Source records: Begin

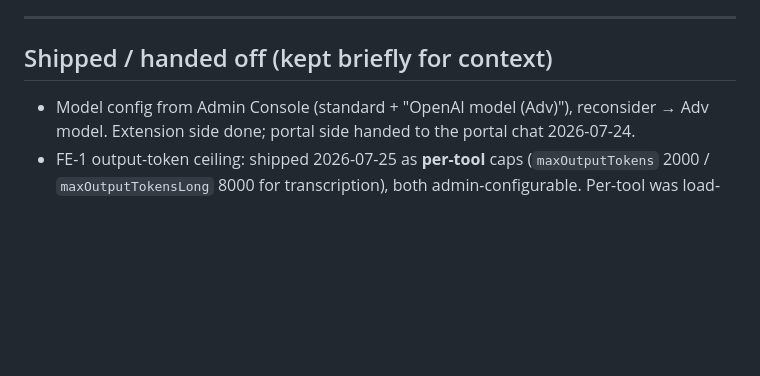
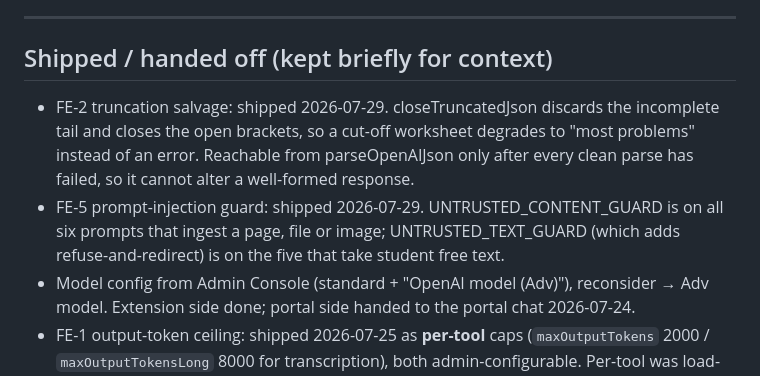
Before and after one commit to rav1chandras/kiddieGPT, a Markdown page: extension/docs/future-enhancements.md, the part around one of its changes. Rendered like a GitHub page; blank space fills up the shorter version.

```diff
--- a/extension/docs/future-enhancements.md
+++ b/extension/docs/future-enhancements.md
@@ -117,6 +76,13 @@ more reliable than the first.
 ---
 
 ## Shipped / handed off (kept briefly for context)
+- FE-2 truncation salvage: shipped 2026-07-29. closeTruncatedJson discards the
+  incomplete tail and closes the open brackets, so a cut-off worksheet degrades to
+  "most problems" instead of an error. Reachable from parseOpenAIJson only after
+  every clean parse has failed, so it cannot alter a well-formed response.
+- FE-5 prompt-injection guard: shipped 2026-07-29. UNTRUSTED_CONTENT_GUARD is on
+  all six prompts that ingest a page, file or image; UNTRUSTED_TEXT_GUARD (which
+  adds refuse-and-redirect) is on the five that take student free text.
 - Model config from Admin Console (standard + "OpenAI model (Adv)"), reconsider →
   Adv model. Extension side done; portal side handed to the portal chat 2026-07-24.
 - FE-1 output-token ceiling: shipped 2026-07-25 as **per-tool** caps
```
Also changed, not shown: other parts of extension/docs/future-enhancements.md (+0 -41 lines).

Source records: End

Work through the records line by line, and once you reach the final line, report only how many held "model".

:: Answer to the problem ::
2